When considering energy-efficiency improvements to a facility’s motor systems, a systems approach incorporating pumps, compressors, and fans must be used in order to attain optimal savings and performance. In the following, considerations with respect to energy use and energy saving opportunities for a motor system.
Motor management plan
A motor management plan is an essential part of a plant’s energy management strategy. Having a motor management plan in place can help companies realize long-term motor system energy savings and will ensure that motor failures are handled in a quick and cost effective manner. In the Motor management plan following key points included.
- Creation of a motor survey and tracking program.
- Development of guidelines for proactive repair/replace decisions.
- Preparation for motor failure by creating a spares inventory.
- Development of a purchasing specification.
- Development of a repair specification.
- Development and implementation of a predictive and preventive maintenance program.
The purposes of motor maintenance are to prolong motor life and to foresee a motor failure. Motor maintenance measures can therefore be categorized as either preventative or predictive. Preventative measures, include voltage imbalance minimization, load consideration, motor alignment, lubrication and motor ventilation.
2. Energy-efficient motors
Energy-efficient motors reduce energy losses through improved design, better materials, tighter tolerances, and improved manufacturing techniques. With proper installation, energy-efficient motors can also stay cooler, may help reduce facility heating loads, and have higher service factors, longer bearing life, longer insulation life, and less vibration.
3. Rewinding of motors
In some cases, it may be cost-effective to rewind an existing energy-efficient motor, instead of purchasing a new motor. As a rule of thumb, when rewinding costs exceed 60% of the costs of a new motor, purchasing the new motor may be a better choice. When repairing or rewinding a motor, it is important to choose a motor service center that follows best practice motor rewinding standards in order to minimize potential efficiency losses.
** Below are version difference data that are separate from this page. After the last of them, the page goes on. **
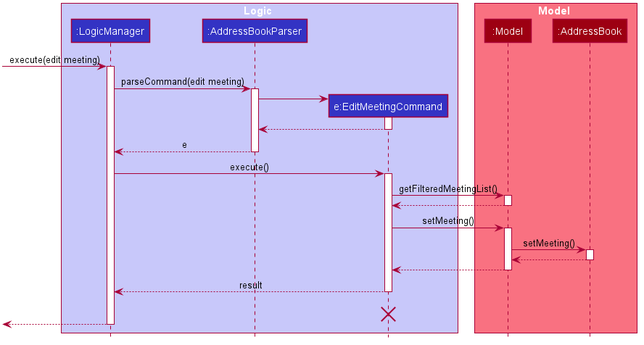
This is docs/images/EditMeetingSequenceDiagram.png from zhaohuanqdcn/tp, a PlantUML export, as it was before one commit.
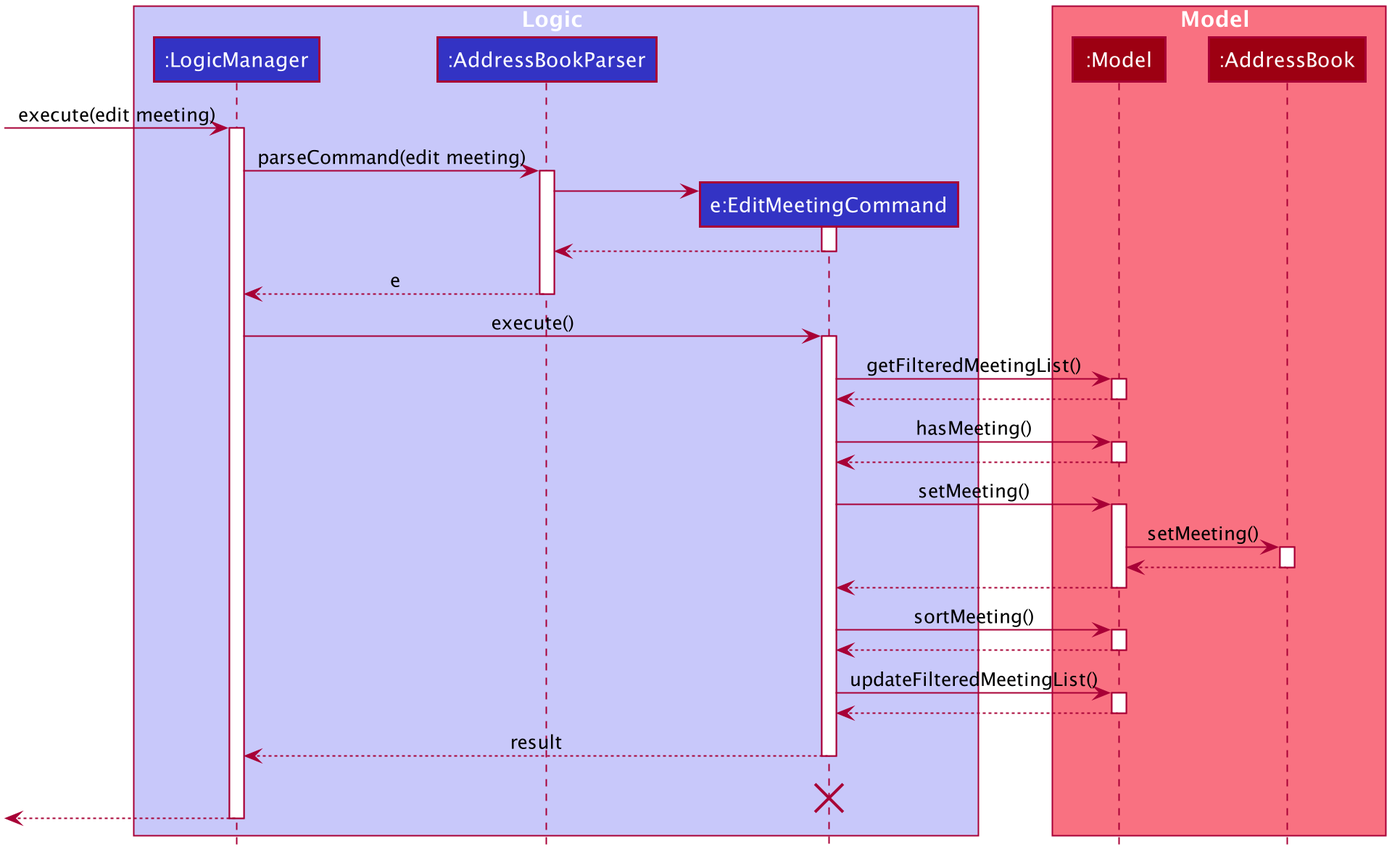
The same file after the commit.

Diff of the diagram source:
```diff
@@ -83,6 +83,12 @@
 Model --> EditMeetingCommand
 deactivate Model
 
+EditMeetingCommand -> Model : hasMeeting()
+activate Model
+
+Model --> EditMeetingCommand
+deactivate Model
+
 EditMeetingCommand -> Model : setMeeting()
 activate Model
 
@@ -95,6 +101,18 @@
 Model --> EditMeetingCommand
 deactivate Model
 
+EditMeetingCommand -> Model : sortMeeting()
+activate Model
+
+Model --> EditMeetingCommand
+deactivate Model
+
+EditMeetingCommand -> Model : updateFilteredMeetingList()
+activate Model
+
+Model --> EditMeetingCommand
+deactivate Model
+
 EditMeetingCommand --> LogicManager : result
 deactivate EditMeetingCommand
 EditMeetingCommand -[hidden]-> LogicManager : result
```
4. Proper motor sizing
It is a persistent myth that oversized motors, especially motors operating below 50% of rated load, are not efficient and should be immediately replaced with appropriately sized energy-efficient units. In actuality, several pieces of information are required to complete an accurate assessment of energy savings. They are the load on the motor, the operating efficiency of the motor at that load point, the full-load speed (in revolutions per minute [rpm]) of the motor to be replaced, and the full-load speed of the downsized replacement motor.
5. Adjustable speed drives (ASDs)
Adjustable-speed drives better match speed to load requirements for motor operations, and therefore ensure that motor energy use is optimized to a given application. As the energy use of motors is approximately proportional to the cube of the flow rate33, relatively small reductions in flow, which are proportional to pump speed, already yield significant energy savings.
6. Power factor correction
Power factor is the ratio of working power to apparent power. It measures how effectively electrical power is being used. A high power factor signals efficient utilization of electrical power, while a low power factor indicates poor utilization of electrical power. Inductive loads like transformers, electric motors, and HID lighting may cause a low power factor.
7. Minimizing voltage unbalances
A voltage unbalance degrades the performance and shortens the life of three-phase motors. A voltage unbalance causes a current unbalance, which will result in torque pulsations, increased vibration and mechanical stress, increased losses, and motor overheating, which can reduce the life of a motor’s winding insulation.
Abbildung in dieser Leseprobe nicht enthalten